Records from a collection:
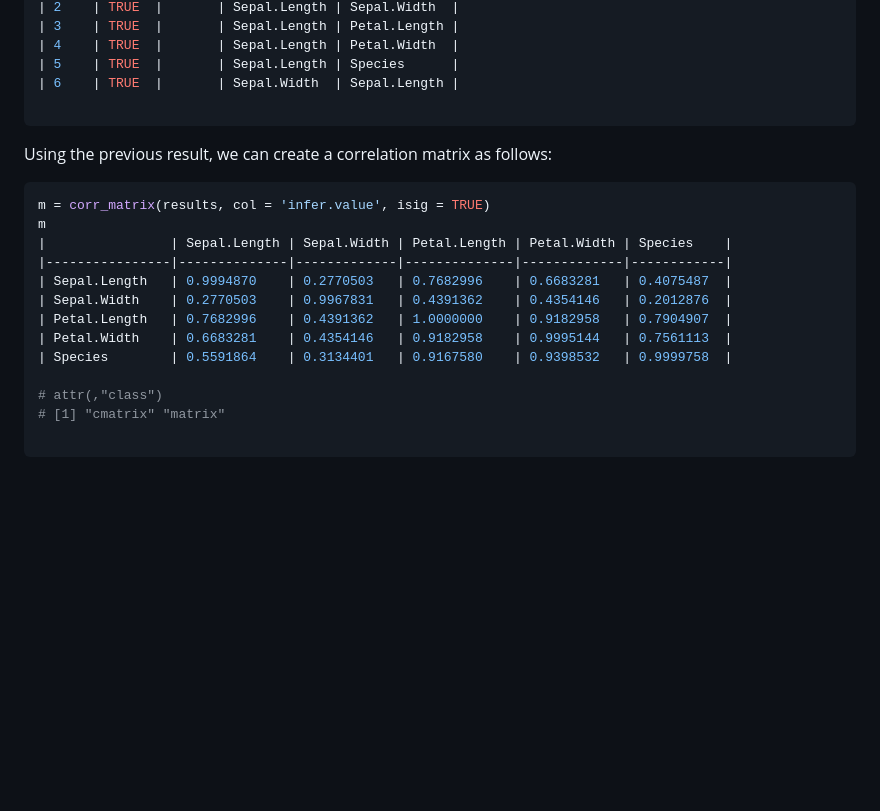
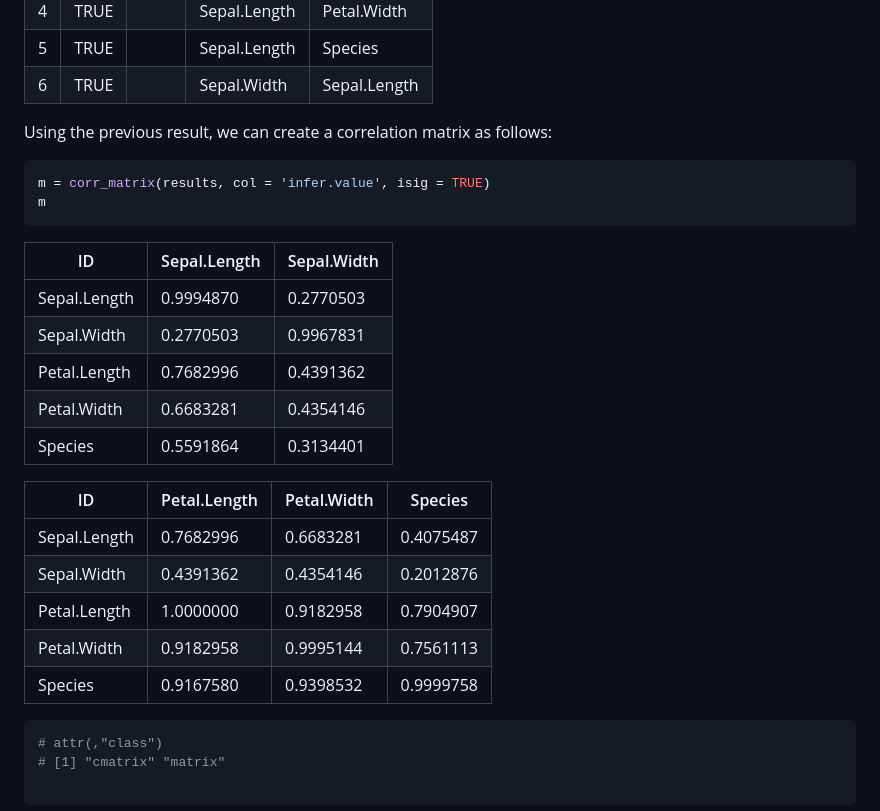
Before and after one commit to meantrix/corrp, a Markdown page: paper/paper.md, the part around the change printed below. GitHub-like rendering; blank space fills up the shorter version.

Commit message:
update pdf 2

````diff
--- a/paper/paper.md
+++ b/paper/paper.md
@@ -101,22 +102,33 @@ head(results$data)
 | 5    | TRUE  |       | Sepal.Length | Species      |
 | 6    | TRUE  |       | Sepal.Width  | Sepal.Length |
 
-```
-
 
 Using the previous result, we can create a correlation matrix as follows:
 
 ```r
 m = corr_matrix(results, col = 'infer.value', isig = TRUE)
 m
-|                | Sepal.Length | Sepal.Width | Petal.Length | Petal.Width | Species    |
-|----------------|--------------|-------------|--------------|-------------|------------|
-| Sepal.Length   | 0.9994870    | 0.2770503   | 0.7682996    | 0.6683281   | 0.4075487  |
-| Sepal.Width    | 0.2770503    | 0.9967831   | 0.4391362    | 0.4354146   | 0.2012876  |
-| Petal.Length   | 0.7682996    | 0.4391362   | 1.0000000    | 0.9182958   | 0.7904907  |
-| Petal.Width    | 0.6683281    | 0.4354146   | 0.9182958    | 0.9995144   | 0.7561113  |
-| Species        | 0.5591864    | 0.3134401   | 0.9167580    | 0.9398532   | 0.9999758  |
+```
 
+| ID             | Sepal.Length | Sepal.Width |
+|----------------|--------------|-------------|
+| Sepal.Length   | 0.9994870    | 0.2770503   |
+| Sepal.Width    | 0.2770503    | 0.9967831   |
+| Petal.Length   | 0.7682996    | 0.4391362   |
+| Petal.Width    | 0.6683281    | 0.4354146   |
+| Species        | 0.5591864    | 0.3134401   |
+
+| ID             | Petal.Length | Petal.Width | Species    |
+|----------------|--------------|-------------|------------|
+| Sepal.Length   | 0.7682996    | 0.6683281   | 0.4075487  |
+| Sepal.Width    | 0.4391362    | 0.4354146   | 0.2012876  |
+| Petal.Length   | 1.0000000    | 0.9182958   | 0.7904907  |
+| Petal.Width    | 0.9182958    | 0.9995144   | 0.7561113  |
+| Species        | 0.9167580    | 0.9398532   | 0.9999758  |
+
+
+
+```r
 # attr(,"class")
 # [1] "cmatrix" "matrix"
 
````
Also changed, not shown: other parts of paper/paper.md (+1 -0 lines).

...

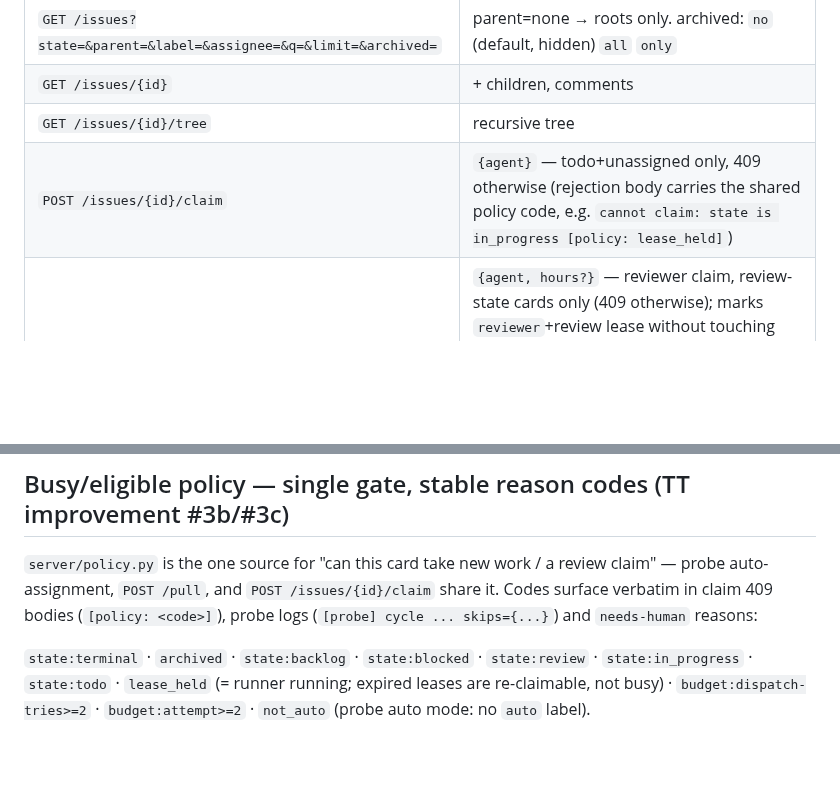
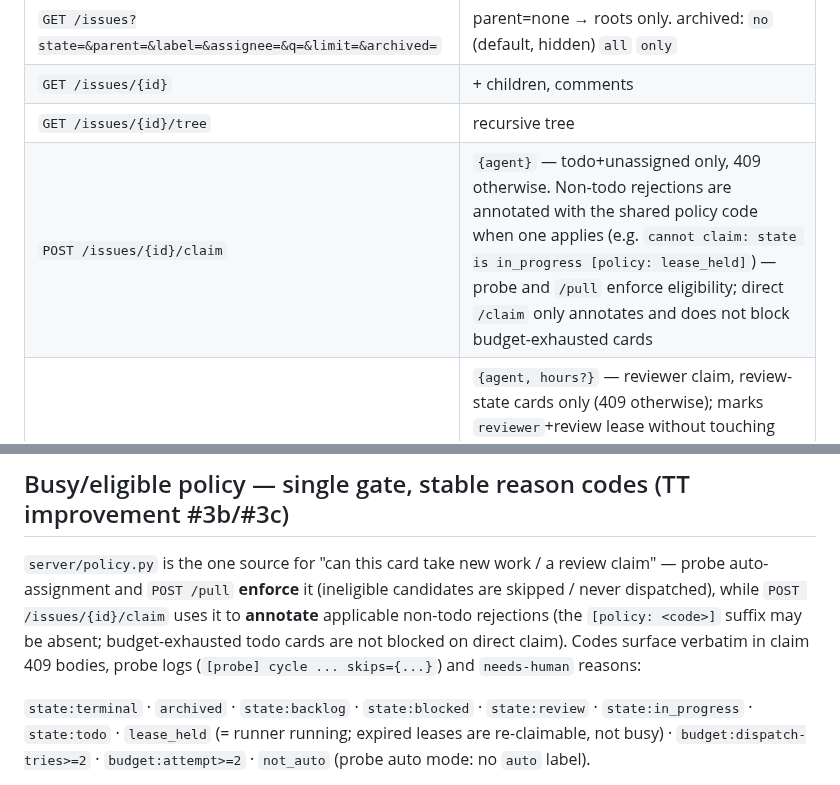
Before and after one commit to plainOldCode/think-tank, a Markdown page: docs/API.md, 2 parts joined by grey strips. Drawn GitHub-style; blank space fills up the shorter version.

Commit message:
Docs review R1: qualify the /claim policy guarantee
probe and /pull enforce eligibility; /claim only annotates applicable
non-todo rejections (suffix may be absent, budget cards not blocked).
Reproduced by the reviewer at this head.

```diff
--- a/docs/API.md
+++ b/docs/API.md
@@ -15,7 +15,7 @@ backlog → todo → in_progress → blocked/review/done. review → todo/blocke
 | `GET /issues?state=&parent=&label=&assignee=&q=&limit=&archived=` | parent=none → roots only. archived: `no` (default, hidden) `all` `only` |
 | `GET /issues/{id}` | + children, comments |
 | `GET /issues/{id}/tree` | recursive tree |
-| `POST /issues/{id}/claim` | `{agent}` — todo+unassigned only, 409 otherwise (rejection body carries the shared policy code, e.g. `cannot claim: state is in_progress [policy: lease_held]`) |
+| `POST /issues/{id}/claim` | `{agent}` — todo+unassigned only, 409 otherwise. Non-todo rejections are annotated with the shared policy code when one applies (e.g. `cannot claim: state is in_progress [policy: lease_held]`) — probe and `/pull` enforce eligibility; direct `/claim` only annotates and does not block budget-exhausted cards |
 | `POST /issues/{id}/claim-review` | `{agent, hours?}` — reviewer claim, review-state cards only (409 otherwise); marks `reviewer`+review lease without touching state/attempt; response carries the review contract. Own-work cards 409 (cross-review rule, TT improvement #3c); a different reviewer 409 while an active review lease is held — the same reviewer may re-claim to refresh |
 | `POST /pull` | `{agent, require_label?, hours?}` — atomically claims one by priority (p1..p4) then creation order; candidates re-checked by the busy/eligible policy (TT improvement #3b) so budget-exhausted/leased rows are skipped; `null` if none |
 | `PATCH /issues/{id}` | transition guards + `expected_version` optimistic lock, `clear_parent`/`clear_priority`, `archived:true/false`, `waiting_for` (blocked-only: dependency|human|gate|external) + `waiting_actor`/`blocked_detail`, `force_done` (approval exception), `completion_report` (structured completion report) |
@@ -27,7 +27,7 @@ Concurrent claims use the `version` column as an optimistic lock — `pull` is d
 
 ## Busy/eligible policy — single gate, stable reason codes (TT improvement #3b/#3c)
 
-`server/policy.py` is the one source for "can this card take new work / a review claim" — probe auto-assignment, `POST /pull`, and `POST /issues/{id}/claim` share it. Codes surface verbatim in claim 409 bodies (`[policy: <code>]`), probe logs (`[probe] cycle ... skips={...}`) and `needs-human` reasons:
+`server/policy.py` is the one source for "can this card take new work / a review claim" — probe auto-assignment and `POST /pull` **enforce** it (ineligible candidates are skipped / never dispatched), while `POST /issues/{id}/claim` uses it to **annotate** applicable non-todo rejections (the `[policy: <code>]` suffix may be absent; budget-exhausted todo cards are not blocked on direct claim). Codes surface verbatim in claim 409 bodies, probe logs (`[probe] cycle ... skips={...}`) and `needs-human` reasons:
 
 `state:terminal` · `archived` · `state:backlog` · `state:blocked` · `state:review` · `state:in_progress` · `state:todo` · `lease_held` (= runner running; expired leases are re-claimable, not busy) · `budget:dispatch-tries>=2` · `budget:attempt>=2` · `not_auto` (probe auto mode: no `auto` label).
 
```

### EXERCISE DETAILS:
Where does the word "GitHub" appear in the records? Copy every line that holds it.

### RESULT OF THE EXERCISE:
Before and after one commit to meantrix/corrp, a Markdown page: paper/paper.md, the part around the change printed below. GitHub-like rendering; blank space fills up the shorter version.
Before and after one commit to plainOldCode/think-tank, a Markdown page: docs/API.md, 2 parts joined by grey strips. Drawn GitHub-style; blank space fills up the shorter version.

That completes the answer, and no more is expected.